Where is the evidence too much LED will send you blind, please?
3 weeks ago
Thanks for the explanation.
I don't use the tyre walls for food, just flowers, greenery,  insect attracting plants, low stuff.
I live in a hot dry climate, so anything with a bit of soil can add a bit of brightness to the place.
I am with you on using them in a house that is well sealed, I have no proof they don't cause harm, but I can smell them when I carry them around and just don't think its a good idea
to live in something that smells.

I have used them as low walls to stop that freezing breeze that can come in around a fire, I have built low fence and gateway entrances on properties with them.
I see their beauty in the use of an object that is usually a problem to get rid of.
But I can say I have read of experiments in turning them into fuel for cars etc .
I just cannot recall the full story, but if that happens, we may not be able to get them anyway.
regards

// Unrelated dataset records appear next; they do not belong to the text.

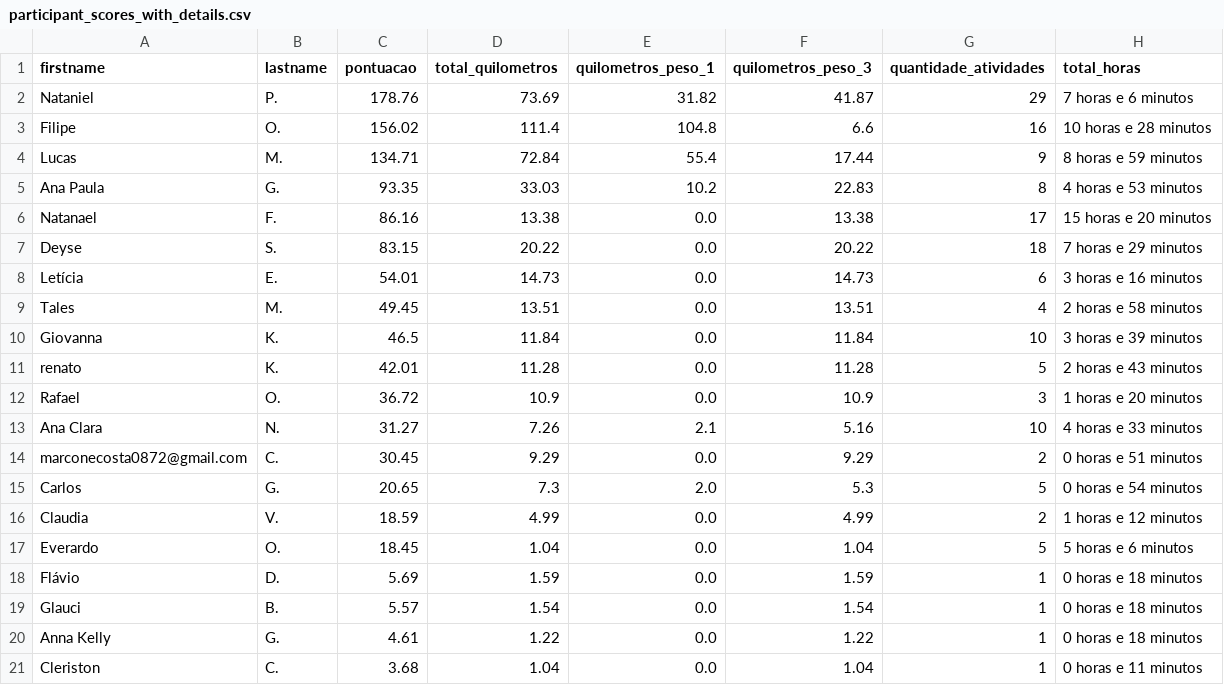
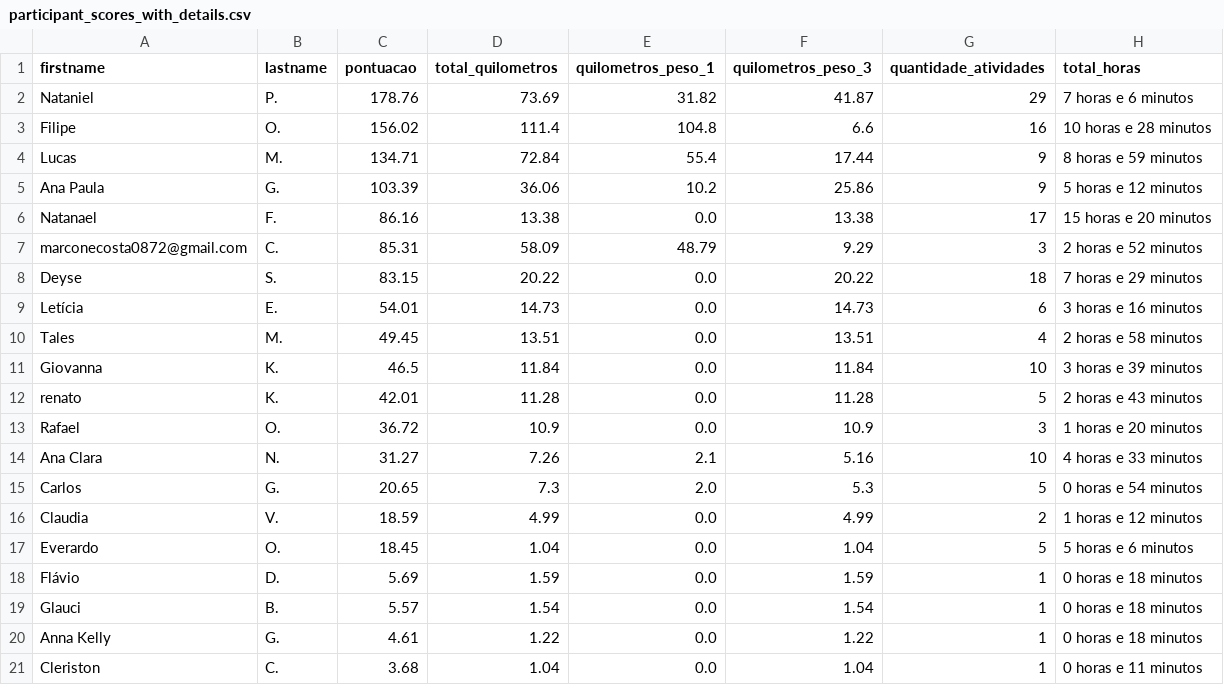
Before and after one commit to test7373/python-strava-champion, a CSV file: participant_scores_with_details.csv, drawn as a sheet.

```diff
--- a/participant_scores_with_details.csv
+++ b/participant_scores_with_details.csv
@@ -4,4 +4,5 @@ Filipe,O.,156.02,111.4,104.8,6.6,16,10 horas e 28 minutos
 Lucas,M.,134.71,72.84,55.4,17.44,9,8 horas e 59 minutos
-Ana Paula,G.,93.35,33.03,10.2,22.83,8,4 horas e 53 minutos
+Ana Paula,G.,103.39,36.06,10.2,25.86,9,5 horas e 12 minutos
 Natanael,F.,86.16,13.38,0.0,13.38,17,15 horas e 20 minutos
+marconecosta0872@gmail.com,C.,85.31,58.09,48.79,9.29,3,2 horas e 52 minutos
 Deyse,S.,83.15,20.22,0.0,20.22,18,7 horas e 29 minutos
@@ -13,3 +14,2 @@ Rafael,O.,36.72,10.9,0.0,10.9,3,1 horas e 20 minutos
 Ana Clara,N.,31.27,7.26,2.1,5.16,10,4 horas e 33 minutos
-marconecosta0872@gmail.com,C.,30.45,9.29,0.0,9.29,2,0 horas e 51 minutos
 Carlos,G.,20.65,7.3,2.0,5.3,5,0 horas e 54 minutos
```
Also changed, not shown: unique_activities.csv, unique_activities_old.csv, 1 other file.
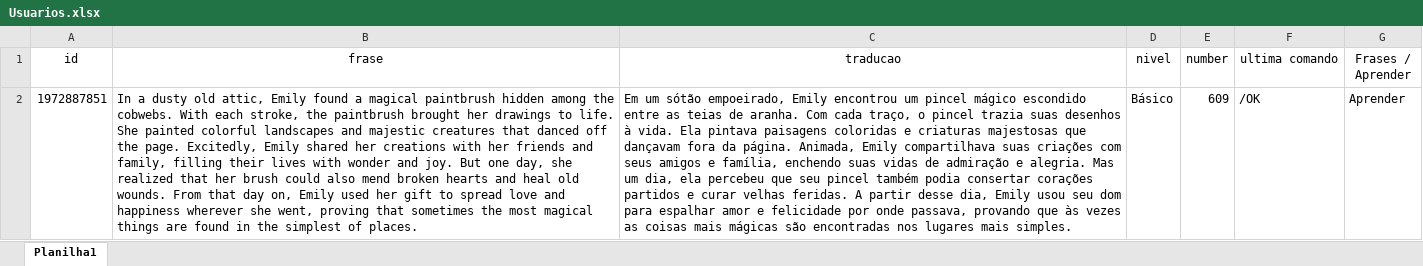
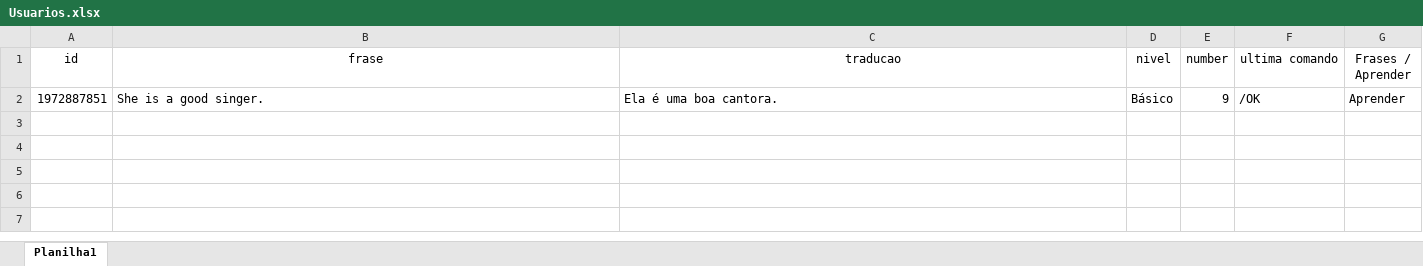
Before and after one commit to BrunoSilvaDeveloper/EnglishBot, an Excel workbook: DataBase/Usuarios.xlsx, sheet Planilha1, drawn as a sheet; values as stored, in another font and other column widths than the file's, no borders; the diff names each change by its address in the sheet, - before the commit and + after, or states it on an @@ line.

```diff
--- a/DataBase/Usuarios.xlsx (sheet Planilha1)
+++ b/DataBase/Usuarios.xlsx (sheet Planilha1)
-B2 (frase): In a dusty old attic, Emily found a magical paintbrush hidden among the cobwebs. With each stroke, the paintbrush brought her drawings to life. She painted colorful landscapes and majestic creatures that danced off the page. Excitedly, Emily shared her creations with her friends and family, filling their lives with wonder and joy. But one day, she realized that her brush could also mend broken hearts and heal old wounds. From that day on, Emily used her gift to spread love and happiness wherever she went, proving that sometimes the most magical things are found in the simplest of places.
+B2 (frase): She is a good singer.
-C2 (traducao): Em um sótão empoeirado, Emily encontrou um pincel mágico escondido entre as teias de aranha. Com cada traço, o pincel trazia suas desenhos à vida. Ela pintava paisagens coloridas e criaturas majestosas que dançavam fora da página. Animada, Emily compartilhava suas criações com seus amigos e família, enchendo suas vidas de admiração e alegria. Mas um dia, ela percebeu que seu pincel também podia consertar corações partidos e curar velhas feridas. A partir desse dia, Emily usou seu dom para espalhar amor e felicidade por onde passava, provando que às vezes as coisas mais mágicas são encontradas nos lugares mais simples.
+C2 (traducao): Ela é uma boa cantora.
-E2 (number): 609
+E2 (number): 9
```
Also changed, not shown: 3 other files.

3 weeks ago
My outdoor kitchen has been working for 40 years. Its located in my "tuscany" courtyard that is still unfinished.
I have a BBQ set up, a gas Oven, a sink 12 foot long with a large bowl.
All my tools hang on the back wall, I have a shelf behind the sink 6 inches wide and it holds all the small stuff, condiments etc.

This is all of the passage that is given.